Friday "mie"-ography

This is Virginia Apgar, MD.
Many of you Mommies will recognize her last name, as all of your children were given an Apgar score when they were born. Yep, she is why they get that.
She was born June 7, 1909 in Westfield, New Jersey. She came from a family of amateur musicians, and played the violin,viola, and cello. and more. She became skilled enough herself to play with the Teaneck Symphony.
In 1929, she graduated from Mount Holyoke College, where she had studied zoology along with the pre med curriculum. She supported herself during this time by being a librarian, and a waitress. She also played in the orchestra, earned a "letter" in athletics, and wrote for the school paper...
In 1933, she graduated fourth in her class from Columbia University College of Physicians and Surgeons, and became the fifth woman to hold a surgical internship at Columbia Presbyterian Hospital. In 1935, the end of her internship, she realized that female surgeons had few opportunities. It was the middle of the depression, and few male surgeons were finding positions. So, she transferred to the new medical field of anesthesiology. She spent 1935-1937 as an anesthesia resident at Columbia, and Bellevue hospital. In 1937, she became the 50th physician in the US certified in anesthesiology. In 1938, she was appointed the Director of the Department of Anesthesiology at the Columbia Presbyterian Medical Center, the first woman to head a department at that hospital.
For the next 10 years, she served as a professor of anesthesiology at Columbia University, the first female to be doing that at ANY institution. 1949 was the year she developed the APGAR score for newborns. Before the use of this system, the focus was more on the mother's condition after birth, than the babies condition. It is widely used now in the US, and elsewhere. For those of you that are curious, the APGAR score looks at these things:
Appearance (skin color)
Pulse (heart rate)
Grimace (reflex irritability
Activity (muscle tone)
Respiration (breathing)

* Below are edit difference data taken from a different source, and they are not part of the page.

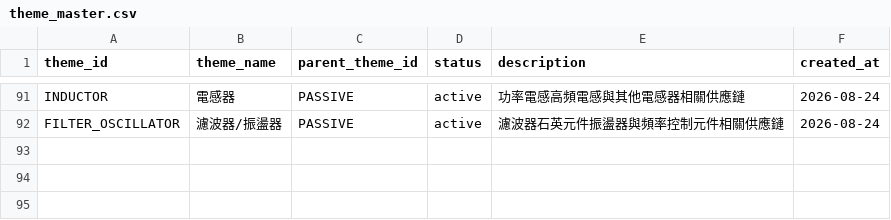
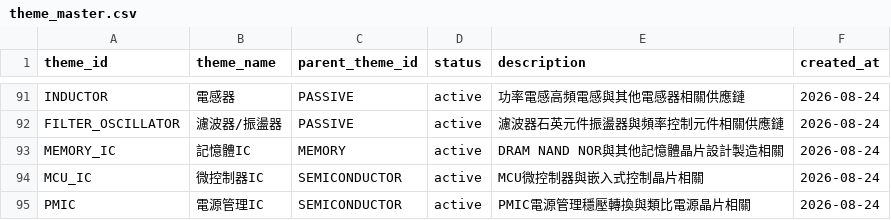
Before and after one commit to andryhappy0507-jpg/tw-stock-sector-radar, a CSV file: data/theme_master.csv, drawn as a sheet; only a part is shown, gaps mark what is left out.

Commit message:
新增記憶體IC MCU與電源管理IC細Theme

```diff
--- a/data/theme_master.csv
+++ b/data/theme_master.csv
@@ -92 +92,4 @@ INDUCTOR,電感器,PASSIVE,active,功率電感高頻電感與其他電感器相
 FILTER_OSCILLATOR,濾波器/振盪器,PASSIVE,active,濾波器石英元件振盪器與頻率控制元件相關供應鏈,2026-08-24
+MEMORY_IC,記憶體IC,MEMORY,active,DRAM NAND NOR與其他記憶體晶片設計製造相關,2026-08-24
+MCU_IC,微控制器IC,SEMICONDUCTOR,active,MCU微控制器與嵌入式控制晶片相關,2026-08-24
+PMIC,電源管理IC,SEMICONDUCTOR,active,PMIC電源管理穩壓轉換與類比電源晶片相關,2026-08-24
```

She spent lots of time studying how different anesthetics affected newborns, and was instrumental in finding the safest ones for deliveries. In 1959, she left Columbia for Johns Hopkins, where she earned her doctorate, in Public Health, and decided to change her career. She moved into the divisions of congenital malformations, specifically working for the March of Dimes organization, which she helped to refeocus from polio to birth defects. She was also serving on the board of Mount Holyoke College, and lecturing at Cornell University, on birth defects. In 1972, she co wrote a book called "Is My Baby Alright?" which she also published herself.
She also built musical instruments, and learned how to fly, after she was 50 years old. She enjoyed fishing, photography, gardening, and golf. She dies August 7, 1974. She never married.
Her famous quote, which I love is "Women are liberated from the time they leave the womb"


Jo Beaufoix said...

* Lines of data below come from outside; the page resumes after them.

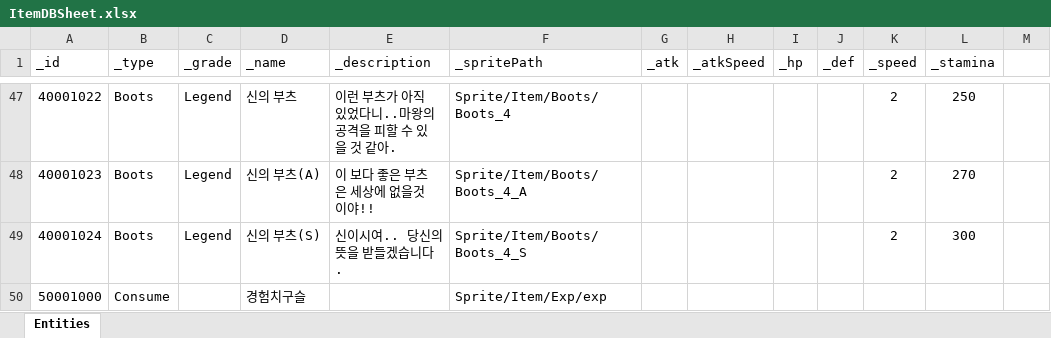
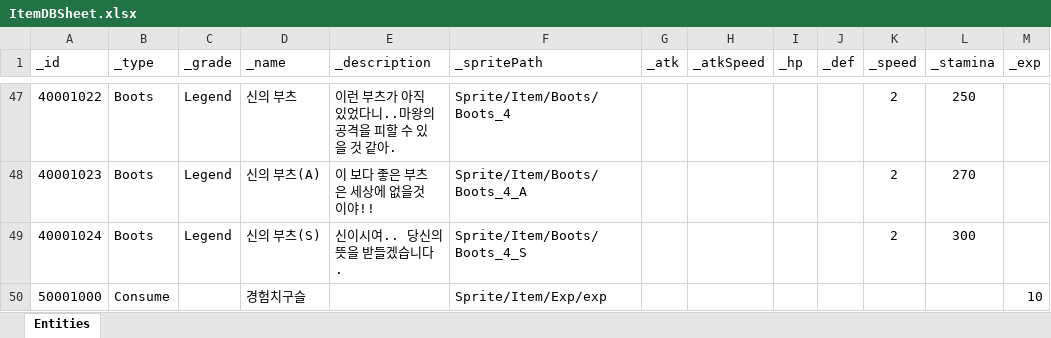
Before and after one commit to sangmin-1007/Mementomori, an Excel workbook: Assets/Scripts/Item/RawData/ItemDBSheet.xlsx, sheet Entities, drawn as a sheet; only a part is shown, gaps mark what is left out; values as stored, in another font and other column widths than the file's, no borders; the diff names each change by its address in the sheet, - before the commit and + after, or states it on an @@ line.

```diff
--- a/Assets/Scripts/Item/RawData/ItemDBSheet.xlsx (sheet Entities)
+++ b/Assets/Scripts/Item/RawData/ItemDBSheet.xlsx (sheet Entities)
-M1: (empty)
+M1: _exp
-M50 (_exp): (empty)
+M50 (_exp): 10
```
Also changed, not shown: 2 other files.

Wow that was really interesting. We use the apgar score in the UK but I never really knew where t came form. Ta Mie.

holly said...

good lord. these women all make me look like a slacker. i gotta get off my duff, make a score, and maybe build some stuff. and be the head of something and in my spare time, compose something. dang!